This board would get fives stars were it to have USB power. However, when using as a MIDI controller, it must be plugged into the wall or full of batteries. The Reface is therefore pretty useless for anything outside of playing back the admittedly high quality onboard sounds. This seems like the sort of deficit that results less from any genuine difficulty, and more from thoughtlessness.
This little keyboard has really impressed me. It's part of the Yamaha Reface line of single-purpose keyboards released in 2015, along with the DX, the YC and the CS. This one - the CP - exclusively models the old electromechanical keyboards so familiar from countless records by Floyd, Miles Davis, Mahavishnu Orchestra, Supertramp, etc etc.
You get a Fender Rhodes Mark 1 and 11 emulation, a Wurlitzer EP-200, a Hohner clavinet, a toy piano, and Yamaha's own CP electromechanical piano. I got it mainly for the Mark 1 Rhodes emulation, and it doesn't disappoint. It obviously doesn't quite have the mojo of a real Rhodes, but it sounds quite authentic. The Rhodes mark II is for you Chicago fans out there - I've never liked it, but it's there if you want it...The Wurli is pretty good if a bit polite, but you can sort that by bringing in a bit of grunge via the dedicated overdrive knob. The Clavi is less good - it sounds a bit plastic and honky, but it might pass in a mix. The toy piano might be useful if you're into sound design, and the CP piano emulation is great for capturing those early 80s Peter Gabriel tones.
Where it really wins though are the included effects, each with a dedicated knob. You get dirt (overdrive), tremolo/pan (depending on which model you've selected), a very authentic-sounding 4-stage phaser, a chorus (which works particular magic on the CP model - with a fast rate and high depth, you're into 'Ashes to Ashes' territory), digital and analog delay (the latter sounding more like a decent tape delay, which can self-oscillate. The digital delay can repeat indefinitely too at the highest feedback levels, creating a little sound-on-sound effect), an auto-wah (needs tweaking to find the sweet spot, as they all do) and a surprisingly cool and clean reverb to bring all the sounds to life and give them a sense of space.
All the controls are laid out in a WYSIWYG sort of way, so it's incredibly immediate, great for sketching out ideas.
There's a couple of downsides. The tiny keys are touch-sensitive (you can make the Rhodes and Wurli 'bark' in a satisfying way), but they're a bugger to hit accurately. They feel ok - quite good actually - but there's no denying that you'd be better off plugging a bigger controller keyboard into this to get the most out of it. Which brings me to the second point, which is that there's only a MIDI breakout cable rather than dedicated MIDI in and outs, which means you have to look after the breakout cable or you're stuffed. You'll also have to buy your own sustain pedal, as it's not included (and you will need it to get a really authentic Rhodes experience).
But these are fairly minor quibbles. This thing is ace, and it's a joy to get access to these old sounds in such a straightforward way. Recommended.

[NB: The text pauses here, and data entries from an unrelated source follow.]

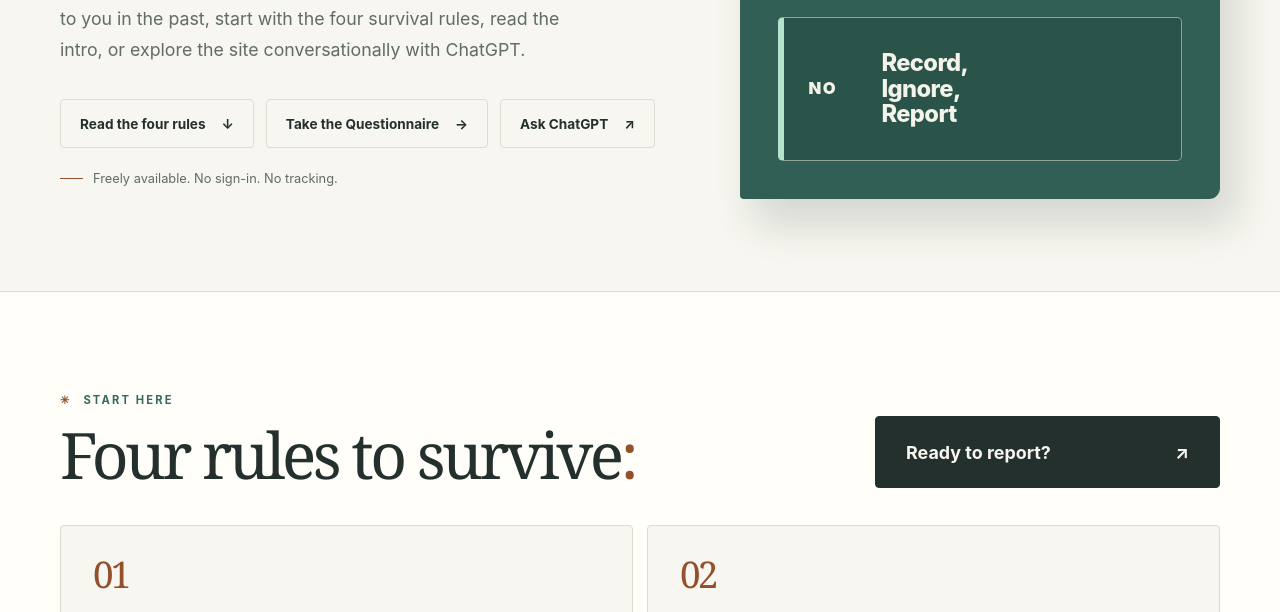
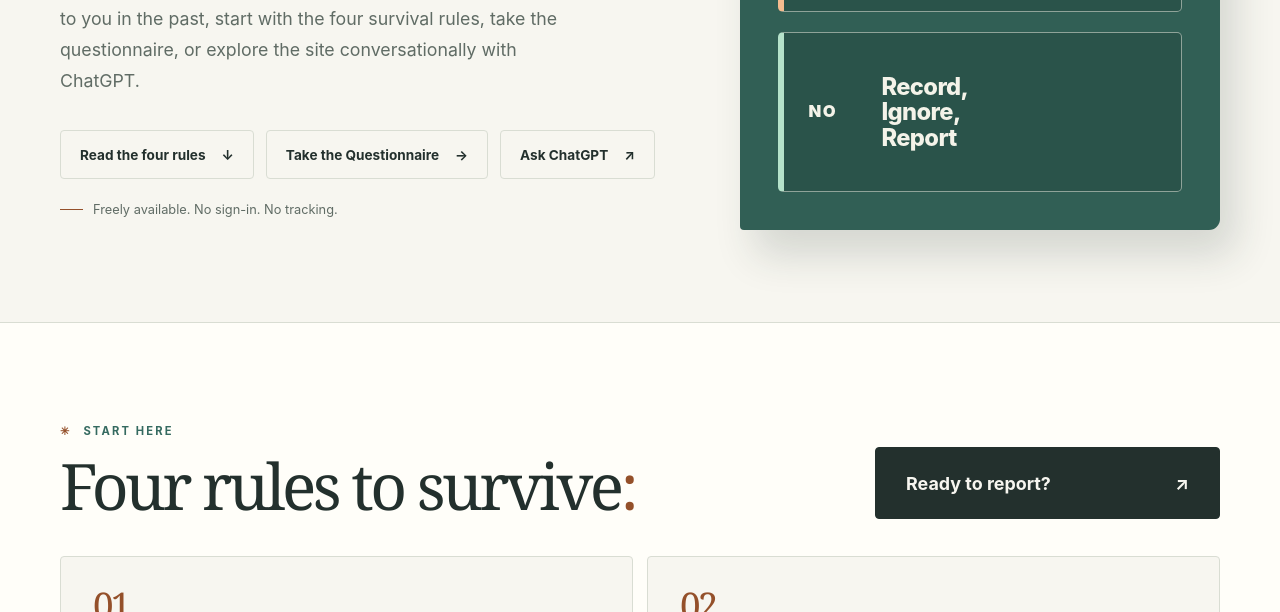
Before and after one commit to mikemayne/surviving-a-psyop, a plain HTML site: page index.html in a window 1280 px wide. Shown: the part 488-1100 px from the top of the page. Drawn offline with Linux system fonts and the light colour scheme.

Commit message:
Refer to questionnaire in homepage hero text

```diff
--- a/index.html
+++ b/index.html
@@ -494,7 +494,7 @@
       <div>
         <p class="eyebrow"><span class="mark">✳</span> A free &amp; open field guide</p>
         <h1 tabindex="-1">How to survive a <em>psyop.</em></h1>
-        <p class="hero-lead">If there is an ongoing situation follow the instructions in What To Do.  If you are here because you think something happened to you in the past, start with the four survival rules, read the intro, or explore the site conversationally with ChatGPT.</p>
+        <p class="hero-lead">If there is an ongoing situation follow the instructions in What To Do.  If you are here because you think something happened to you in the past, start with the four survival rules, take the questionnaire, or explore the site conversationally with ChatGPT.</p>
         <div class="buttons">
           <a class="btn btn-secondary" href="#rules">Read the four rules <span aria-hidden="true">↓</span></a>
           <a class="btn btn-secondary" href="./questionnaire.html">Take the Questionnaire <span aria-hidden="true">→</span></a>
```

Oh yes; nearly forgot! There's a hidden acoustic piano. It's not the best, but it's useable, You can find it by turning the model knob selector in between any two models before powering on. You lose it again as soon as you go to one of the official models however, and the only way to get it back iis to power down and repeat the trick. I think this must be some sort of OS bug that a Yamaha employee 'accidentally' left in, perhaps because he/she felt that the toy piano was a bit of a useless preset (which it is, to be frank) and wanted to compensate us...